(Data items)
══════

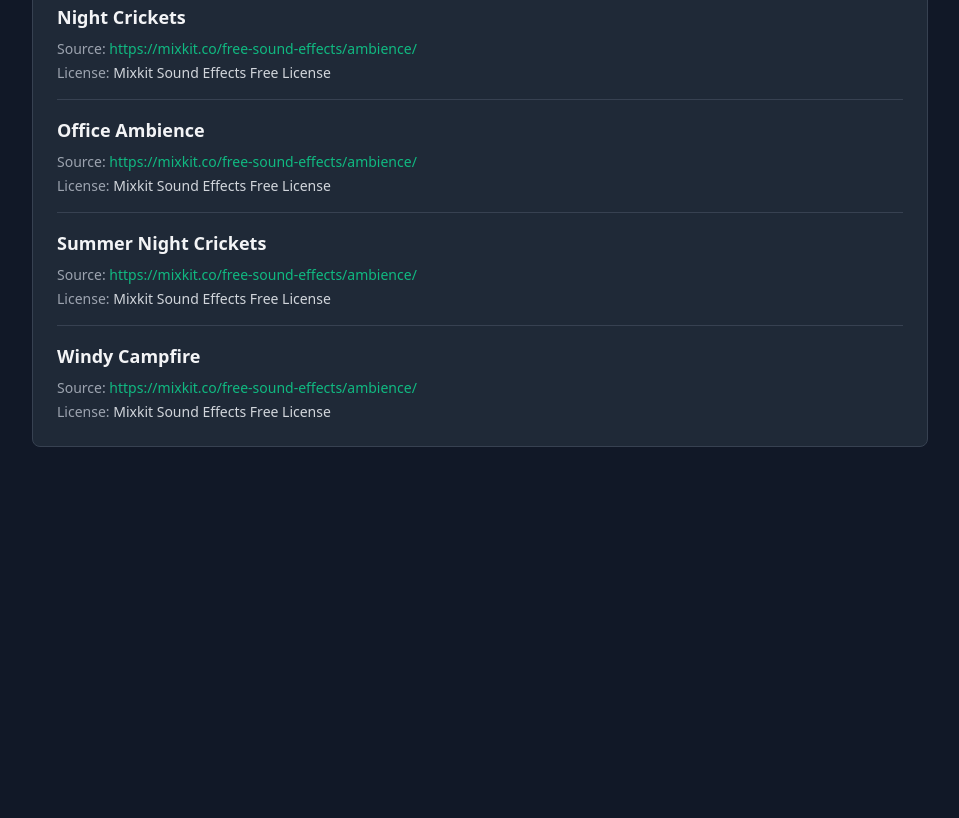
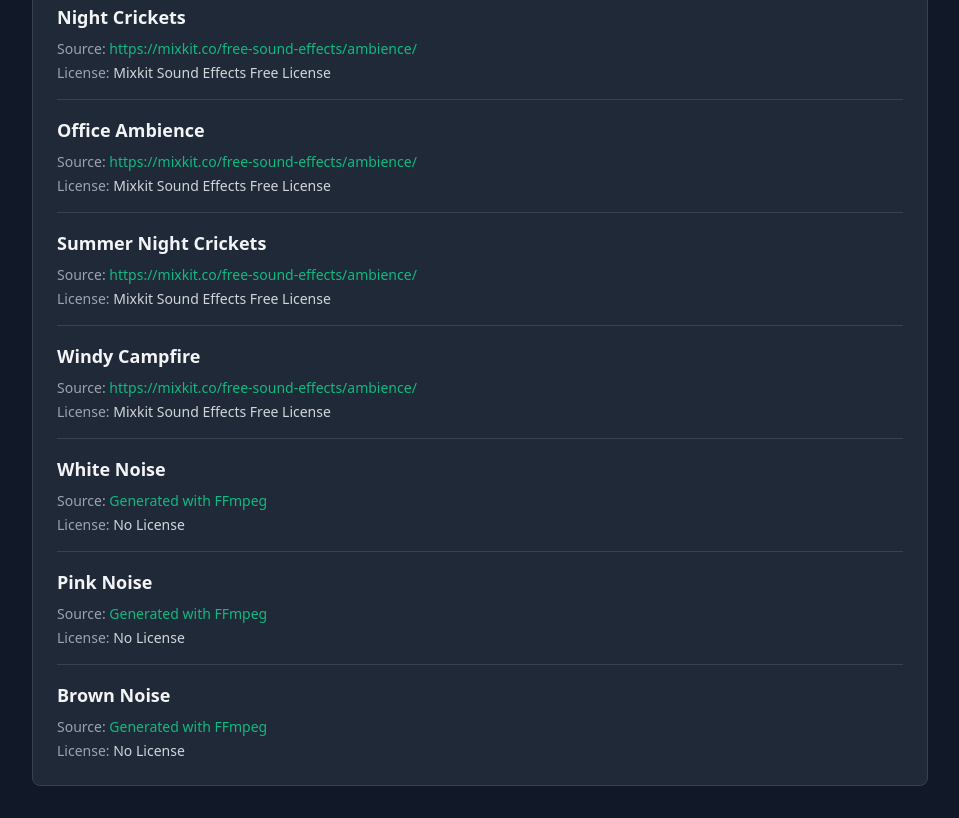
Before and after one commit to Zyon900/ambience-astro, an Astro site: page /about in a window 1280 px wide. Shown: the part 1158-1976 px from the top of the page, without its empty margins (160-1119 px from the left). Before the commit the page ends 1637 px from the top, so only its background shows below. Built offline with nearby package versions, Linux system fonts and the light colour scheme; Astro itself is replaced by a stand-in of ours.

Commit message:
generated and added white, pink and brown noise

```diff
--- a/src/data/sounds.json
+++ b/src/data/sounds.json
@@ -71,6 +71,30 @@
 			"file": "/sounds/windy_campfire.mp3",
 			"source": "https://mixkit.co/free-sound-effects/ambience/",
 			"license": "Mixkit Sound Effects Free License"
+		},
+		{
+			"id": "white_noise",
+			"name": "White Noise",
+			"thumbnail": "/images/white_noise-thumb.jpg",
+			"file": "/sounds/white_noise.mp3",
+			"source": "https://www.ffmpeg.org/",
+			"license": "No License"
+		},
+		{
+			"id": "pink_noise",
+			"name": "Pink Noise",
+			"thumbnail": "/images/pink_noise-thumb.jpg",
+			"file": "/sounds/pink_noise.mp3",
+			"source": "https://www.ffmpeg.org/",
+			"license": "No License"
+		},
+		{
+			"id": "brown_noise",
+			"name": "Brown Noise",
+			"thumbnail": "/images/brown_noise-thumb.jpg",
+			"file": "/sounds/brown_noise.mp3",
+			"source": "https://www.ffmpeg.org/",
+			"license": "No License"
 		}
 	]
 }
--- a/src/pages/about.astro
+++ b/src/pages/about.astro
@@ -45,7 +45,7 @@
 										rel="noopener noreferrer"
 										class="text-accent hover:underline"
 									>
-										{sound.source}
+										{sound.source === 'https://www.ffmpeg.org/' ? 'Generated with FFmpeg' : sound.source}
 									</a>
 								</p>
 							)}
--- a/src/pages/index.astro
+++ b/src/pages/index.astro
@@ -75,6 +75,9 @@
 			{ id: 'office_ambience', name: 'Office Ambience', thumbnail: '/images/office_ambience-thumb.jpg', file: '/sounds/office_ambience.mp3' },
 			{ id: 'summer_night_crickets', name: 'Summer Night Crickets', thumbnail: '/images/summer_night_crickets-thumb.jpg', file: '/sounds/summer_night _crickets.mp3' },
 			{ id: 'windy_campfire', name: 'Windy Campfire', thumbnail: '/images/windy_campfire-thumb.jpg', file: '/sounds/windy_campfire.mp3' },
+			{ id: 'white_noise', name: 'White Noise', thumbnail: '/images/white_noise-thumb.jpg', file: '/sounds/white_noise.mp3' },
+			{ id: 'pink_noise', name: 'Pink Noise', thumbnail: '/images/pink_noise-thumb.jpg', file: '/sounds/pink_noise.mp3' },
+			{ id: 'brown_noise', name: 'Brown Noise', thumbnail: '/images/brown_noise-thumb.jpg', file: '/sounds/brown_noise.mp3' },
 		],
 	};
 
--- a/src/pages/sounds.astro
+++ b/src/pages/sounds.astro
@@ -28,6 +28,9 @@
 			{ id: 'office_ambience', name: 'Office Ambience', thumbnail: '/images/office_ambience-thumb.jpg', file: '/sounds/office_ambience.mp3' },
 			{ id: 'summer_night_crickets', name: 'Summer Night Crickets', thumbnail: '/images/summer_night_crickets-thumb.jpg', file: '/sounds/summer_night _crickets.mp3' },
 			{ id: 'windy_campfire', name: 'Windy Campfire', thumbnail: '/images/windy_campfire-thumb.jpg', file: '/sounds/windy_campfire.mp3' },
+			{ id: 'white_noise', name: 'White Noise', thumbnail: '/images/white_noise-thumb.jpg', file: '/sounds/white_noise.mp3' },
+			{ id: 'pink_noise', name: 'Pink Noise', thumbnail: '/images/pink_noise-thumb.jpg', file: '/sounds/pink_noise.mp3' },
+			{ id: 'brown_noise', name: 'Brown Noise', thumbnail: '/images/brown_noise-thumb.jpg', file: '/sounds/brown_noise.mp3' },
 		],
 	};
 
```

══════

(Work order):
Each record above goes into the copy unchanged; the pictures do not.

(Answer):
Before and after one commit to Zyon900/ambience-astro, an Astro site: page /about in a window 1280 px wide. Shown: the part 1158-1976 px from the top of the page, without its empty margins (160-1119 px from the left). Before the commit the page ends 1637 px from the top, so only its background shows below. Built offline with nearby package versions, Linux system fonts and the light colour scheme; Astro itself is replaced by a stand-in of ours.

Commit message:
generated and added white, pink and brown noise

```diff
--- a/src/data/sounds.json
+++ b/src/data/sounds.json
@@ -71,6 +71,30 @@
 			"file": "/sounds/windy_campfire.mp3",
 			"source": "https://mixkit.co/free-sound-effects/ambience/",
 			"license": "Mixkit Sound Effects Free License"
+		},
+		{
+			"id": "white_noise",
+			"name": "White Noise",
+			"thumbnail": "/images/white_noise-thumb.jpg",
+			"file": "/sounds/white_noise.mp3",
+			"source": "https://www.ffmpeg.org/",
+			"license": "No License"
+		},
+		{
+			"id": "pink_noise",
+			"name": "Pink Noise",
+			"thumbnail": "/images/pink_noise-thumb.jpg",
+			"file": "/sounds/pink_noise.mp3",
+			"source": "https://www.ffmpeg.org/",
+			"license": "No License"
+		},
+		{
+			"id": "brown_noise",
+			"name": "Brown Noise",
+			"thumbnail": "/images/brown_noise-thumb.jpg",
+			"file": "/sounds/brown_noise.mp3",
+			"source": "https://www.ffmpeg.org/",
+			"license": "No License"
 		}
 	]
 }
--- a/src/pages/about.astro
+++ b/src/pages/about.astro
@@ -45,7 +45,7 @@
 										rel="noopener noreferrer"
 										class="text-accent hover:underline"
 									>
-										{sound.source}
+										{sound.source === 'https://www.ffmpeg.org/' ? 'Generated with FFmpeg' : sound.source}
 									</a>
 								</p>
 							)}
--- a/src/pages/index.astro
+++ b/src/pages/index.astro
@@ -75,6 +75,9 @@
 			{ id: 'office_ambience', name: 'Office Ambience', thumbnail: '/images/office_ambience-thumb.jpg', file: '/sounds/office_ambience.mp3' },
 			{ id: 'summer_night_crickets', name: 'Summer Night Crickets', thumbnail: '/images/summer_night_crickets-thumb.jpg', file: '/sounds/summer_night _crickets.mp3' },
 			{ id: 'windy_campfire', name: 'Windy Campfire', thumbnail: '/images/windy_campfire-thumb.jpg', file: '/sounds/windy_campfire.mp3' },
+			{ id: 'white_noise', name: 'White Noise', thumbnail: '/images/white_noise-thumb.jpg', file: '/sounds/white_noise.mp3' },
+			{ id: 'pink_noise', name: 'Pink Noise', thumbnail: '/images/pink_noise-thumb.jpg', file: '/sounds/pink_noise.mp3' },
+			{ id: 'brown_noise', name: 'Brown Noise', thumbnail: '/images/brown_noise-thumb.jpg', file: '/sounds/brown_noise.mp3' },
 		],
 	};
 
--- a/src/pages/sounds.astro
+++ b/src/pages/sounds.astro
@@ -28,6 +28,9 @@
 			{ id: 'office_ambience', name: 'Office Ambience', thumbnail: '/images/office_ambience-thumb.jpg', file: '/sounds/office_ambience.mp3' },
 			{ id: 'summer_night_crickets', name: 'Summer Night Crickets', thumbnail: '/images/summer_night_crickets-thumb.jpg', file: '/sounds/summer_night _crickets.mp3' },
 			{ id: 'windy_campfire', name: 'Windy Campfire', thumbnail: '/images/windy_campfire-thumb.jpg', file: '/sounds/windy_campfire.mp3' },
+			{ id: 'white_noise', name: 'White Noise', thumbnail: '/images/white_noise-thumb.jpg', file: '/sounds/white_noise.mp3' },
+			{ id: 'pink_noise', name: 'Pink Noise', thumbnail: '/images/pink_noise-thumb.jpg', file: '/sounds/pink_noise.mp3' },
+			{ id: 'brown_noise', name: 'Brown Noise', thumbnail: '/images/brown_noise-thumb.jpg', file: '/sounds/brown_noise.mp3' },
 		],
 	};
 
```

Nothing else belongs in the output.